It is easy to assume from that statement that MOOC pedagogies are separate from their online platforms, but I don't think this is what Bayne and Ross mean, or at least not in quite such absolute terms. MOOCs are dependent on their platforms and their pedagogies facilitate and often shape what is possible in terms of student engagement. Yet at the same time, because MOOCs are so new there is no agreed or established pedagogy nor, in reality, are there MOOC platforms that are so established that their pedagogical style and approach is fixed in stone. We are still in those exciting times when teachers and learners can still use their pedagogical expertise to influence the platform designers and explore the relationship between a VLE and student learning in a creative way.
We are also at a point in time when some are exploring whether and how programmes might be offered and managed not through a VLE but by combining the use of a range of online and web-based tools. Much creativity is permitted using such an approach, although it introduces other problems such as students having to register for each of the applications used, perhaps download them onto their laptops or tablets, and then contend with the vagaries of different browser capacities, operating systems and so on.
It seems to me that it is challenging to divorce pedagogies from platform, and that the real task of those involved in online learning - from developers such as Pearson to learning designers, academics and learners themselves - is to continue researching the relationship between a VLE, its embedded pedagogies and the learning which it facilitates.

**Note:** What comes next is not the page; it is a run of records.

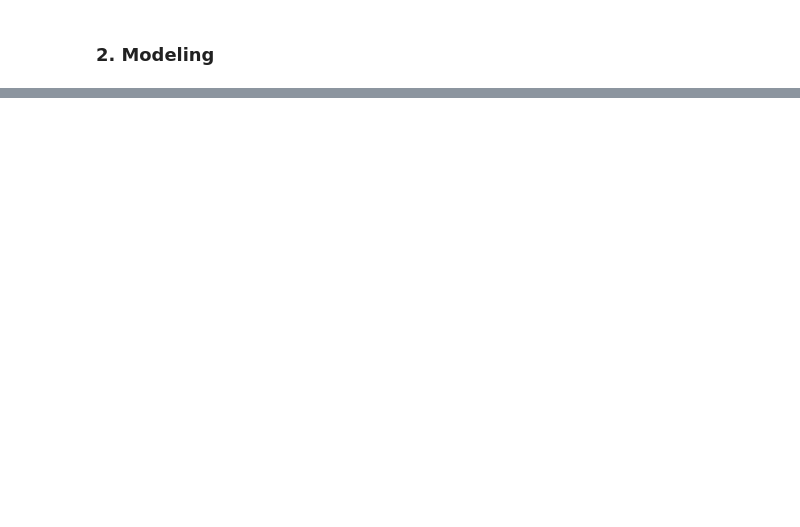
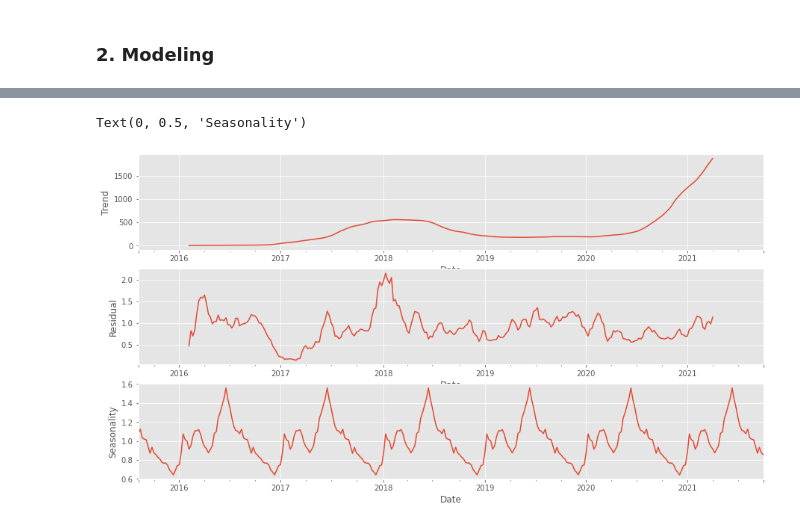
Before and after one commit to nroller28/Springboard_, a Jupyter notebook: Capstone Three/Capstone 3 - Preprocessing and Modeling.ipynb, the cells around one changed output, grey strips where cells are left out. Drawn from its saved outputs; the diff is of its cells as text; code cells hidden in the pictures; blank space fills up the shorter version.

```diff
--- a/Capstone Three/Capstone 3 - Preprocessing and Modeling.ipynb
+++ b/Capstone Three/Capstone 3 - Preprocessing and Modeling.ipynb
@@ -37,0 +163,5 @@ We will be testing and considering several time-series models, including: expone
+# %%
+#resampling for weekly timeseries
+y=ETH[['Price']].resample('W').mean()
+#y = ETH[['Price']]
+y.head()
@@ -37,0 +176,14 @@ We will be testing and considering several time-series models, including: expone
+# %%
+decomposition = sm.tsa.seasonal_decompose(y,model = 'multiplicative')
+
+fig, (ax1,ax2,ax3) = plt.subplots(3,1, figsize=(15,8))
+decomposition.trend.plot(ax=ax1)
+decomposition.resid.plot(ax=ax2)
+decomposition.seasonal.plot(ax=ax3)
+
+ax1.set_ylabel("Trend")
+ax2.set_ylabel("Residual")
+ax3.set_ylabel("Seasonality")
+# %% [output]
+Text(0, 0.5, 'Seasonality')
+[figure, added]
```
Also changed, not shown: parts of 60 cells of this notebook, 4 other files.
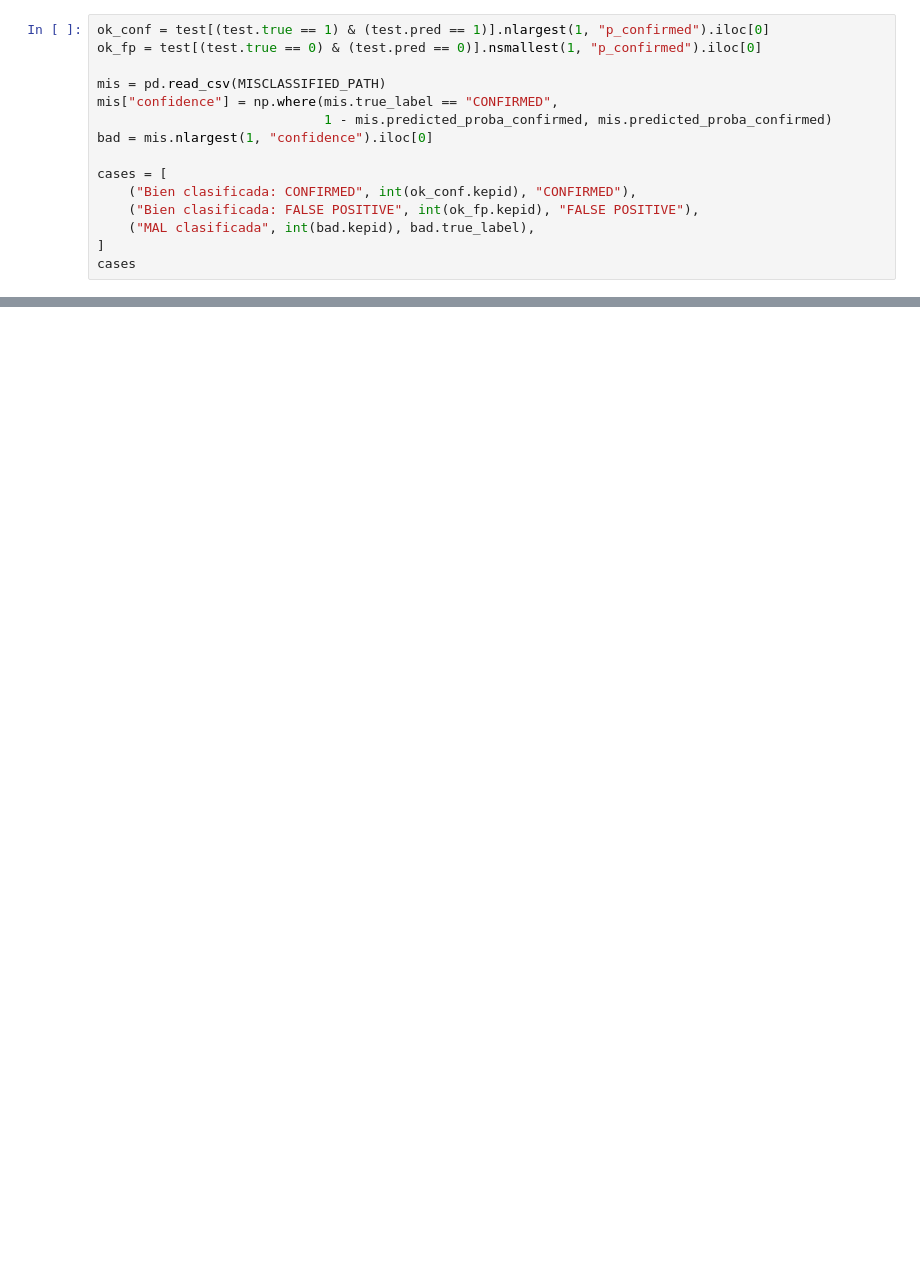
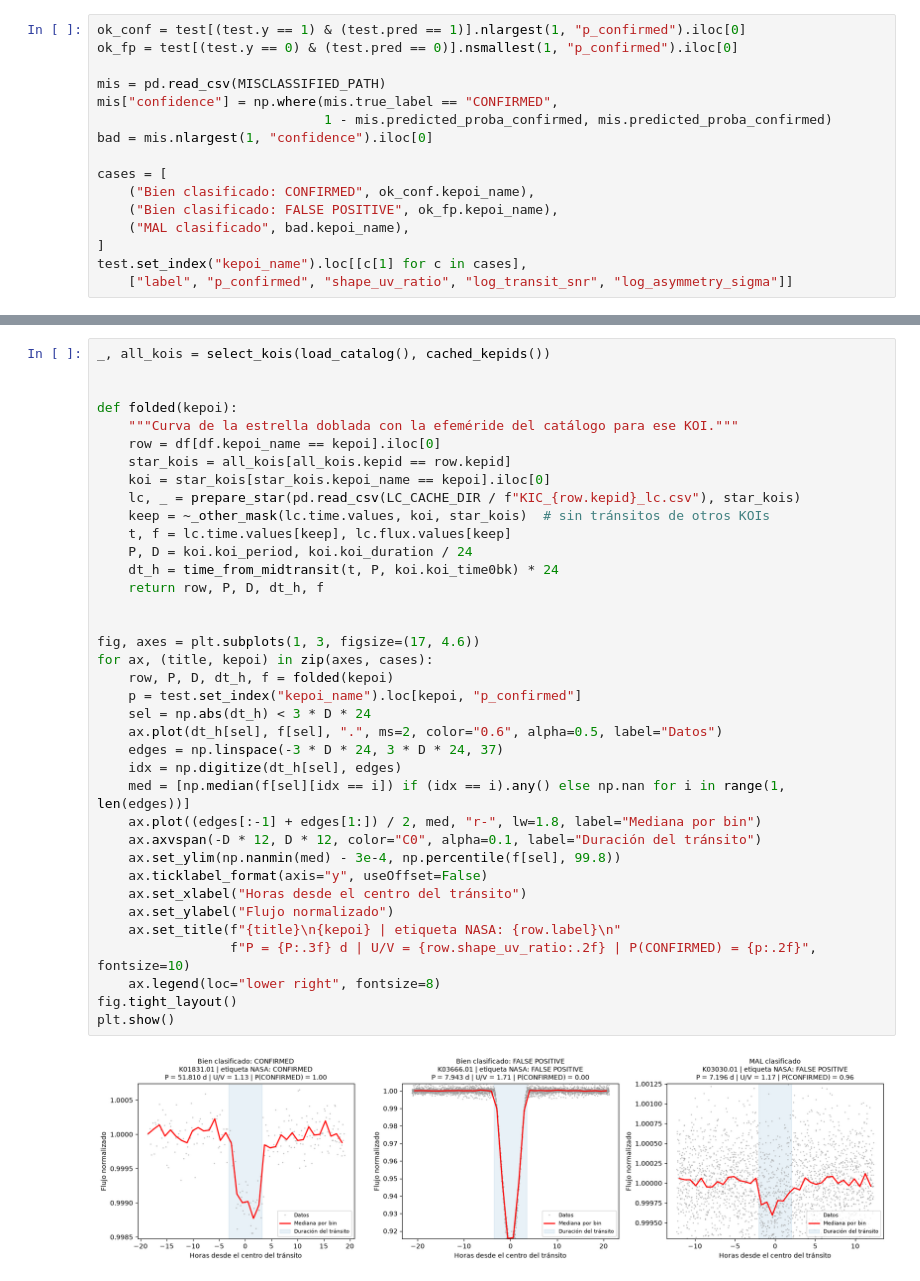
Before and after one commit to Polacco/exoplanet-transit-classifier, a Jupyter notebook: notebooks/exoplanet_classifier_demo.ipynb, the cells around one changed output, grey strips where cells are left out. Drawn from its saved outputs; the diff is of its cells as text; blank space fills up the shorter version.

Commit message:
Retrain final model on v3 features, update notebook and tests

```diff
--- a/notebooks/exoplanet_classifier_demo.ipynb
+++ b/notebooks/exoplanet_classifier_demo.ipynb
@@ -48,6 +47,6 @@ Test set: 80 estrellas, aciertos: 60.0%
 # %%
-ok_conf = test[(test.true == 1) & (test.pred == 1)].nlargest(1, "p_confirmed").iloc[0]
-ok_fp = test[(test.true == 0) & (test.pred == 0)].nsmallest(1, "p_confirmed").iloc[0]
+ok_conf = test[(test.y == 1) & (test.pred == 1)].nlargest(1, "p_confirmed").iloc[0]
+ok_fp = test[(test.y == 0) & (test.pred == 0)].nsmallest(1, "p_confirmed").iloc[0]
 
 mis = pd.read_csv(MISCLASSIFIED_PATH)
 mis["confidence"] = np.where(mis.true_label == "CONFIRMED",
@@ -55,9 +54,10 @@ mis["confidence"] = np.where(mis.true_label == "CONFIRMED",
 bad = mis.nlargest(1, "confidence").iloc[0]
 
 cases = [
-    ("Bien clasificada: CONFIRMED", int(ok_conf.kepid), "CONFIRMED"),
-    ("Bien clasificada: FALSE POSITIVE", int(ok_fp.kepid), "FALSE POSITIVE"),
-    ("MAL clasificada", int(bad.kepid), bad.true_label),
+    ("Bien clasificado: CONFIRMED", ok_conf.kepoi_name),
+    ("Bien clasificado: FALSE POSITIVE", ok_fp.kepoi_name),
+    ("MAL clasificado", bad.kepoi_name),
 ]
-cases
+test.set_index("kepoi_name").loc[[c[1] for c in cases],
+    ["label", "p_confirmed", "shape_uv_ratio", "log_transit_snr", "log_asymmetry_sigma"]]
 # %% [output]
@@ -113,0 +69,39 @@ que no es el tránsito real (ver `duration` pegada al límite de 0.3 d en más d
+# %%
+_, all_kois = select_kois(load_catalog(), cached_kepids())
+
+
+def folded(kepoi):
+    """Curva de la estrella doblada con la efeméride del catálogo para ese KOI."""
+    row = df[df.kepoi_name == kepoi].iloc[0]
+    star_kois = all_kois[all_kois.kepid == row.kepid]
+    koi = star_kois[star_kois.kepoi_name == kepoi].iloc[0]
+    lc, _ = prepare_star(pd.read_csv(LC_CACHE_DIR / f"KIC_{row.kepid}_lc.csv"), star_kois)
+    keep = ~_other_mask(lc.time.values, koi, star_kois)  # sin tránsitos de otros KOIs
+    t, f = lc.time.values[keep], lc.flux.values[keep]
+    P, D = koi.koi_period, koi.koi_duration / 24
+    dt_h = time_from_midtransit(t, P, koi.koi_time0bk) * 24
+    return row, P, D, dt_h, f
+
+
+fig, axes = plt.subplots(1, 3, figsize=(17, 4.6))
+for ax, (title, kepoi) in zip(axes, cases):
+    row, P, D, dt_h, f = folded(kepoi)
+    p = test.set_index("kepoi_name").loc[kepoi, "p_confirmed"]
+    sel = np.abs(dt_h) < 3 * D * 24
+    ax.plot(dt_h[sel], f[sel], ".", ms=2, color="0.6", alpha=0.5, label="Datos")
+    edges = np.linspace(-3 * D * 24, 3 * D * 24, 37)
+    idx = np.digitize(dt_h[sel], edges)
+    med = [np.median(f[sel][idx == i]) if (idx == i).any() else np.nan for i in range(1, len(edges))]
+    ax.plot((edges[:-1] + edges[1:]) / 2, med, "r-", lw=1.8, label="Mediana por bin")
+    ax.axvspan(-D * 12, D * 12, color="C0", alpha=0.1, label="Duración del tránsito")
+    ax.set_ylim(np.nanmin(med) - 3e-4, np.percentile(f[sel], 99.8))
+    ax.ticklabel_format(axis="y", useOffset=False)
+    ax.set_xlabel("Horas desde el centro del tránsito")
+    ax.set_ylabel("Flujo normalizado")
+    ax.set_title(f"{title}\n{kepoi} | etiqueta NASA: {row.label}\n"
+                 f"P = {P:.3f} d | U/V = {row.shape_uv_ratio:.2f} | P(CONFIRMED) = {p:.2f}", fontsize=10)
+    ax.legend(loc="lower right", fontsize=8)
+fig.tight_layout()
+plt.show()
+# %% [output]
+[figure, added]
```
Also changed, not shown: parts of 9 cells of this notebook, 5 other files.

From a flexible learning perspective VLEs can often represent the 'from above', institutionally-driven educational system into which learners must fit themselves. The HEA's Framework for flexible learning in higher education includes 'institutional systems and structures' as one of its four key areas of focus alongside technology-enhanced learning, pedagogical approaches and employment. It indicates the importance of institutional agility and personal flexibility, as well as of 'balanced pragmatism'. Balanced pragmatism recognises the fact that at times the interests of institutions and learners can conflict. This is especially the case for a strongly student-centred flexible approach. The inclusion of institutional systems and structures as an area of focus emphasises the role that these can play in enhancing, facilitating and/or hindering flexibility in just the same way that VLEs can facilitate, enhance and/or hinder learning. In reality VLEs are part of an institution's management systems.
The real challenge therefore is to work towards a point when VLEs can be integrated into an institution's wider systems and structures, and that the whole can be designed with a view to flexibility and individuality if flexible learning is to become a genuine possibility. I wonder whether Pearson is missing a trick.
Dr Alison Le Cornu is a freelance Consultant in Academic Practice working in higher education. She specialises in flexible learning which she understands as empowering learners by giving them the ability to choose how, what, where and when they study. This is very dependent on institutional systems and structures having the capacity to facilitate this. She works with institutions at all levels to help them bring about the institutional/student partnership that this requires.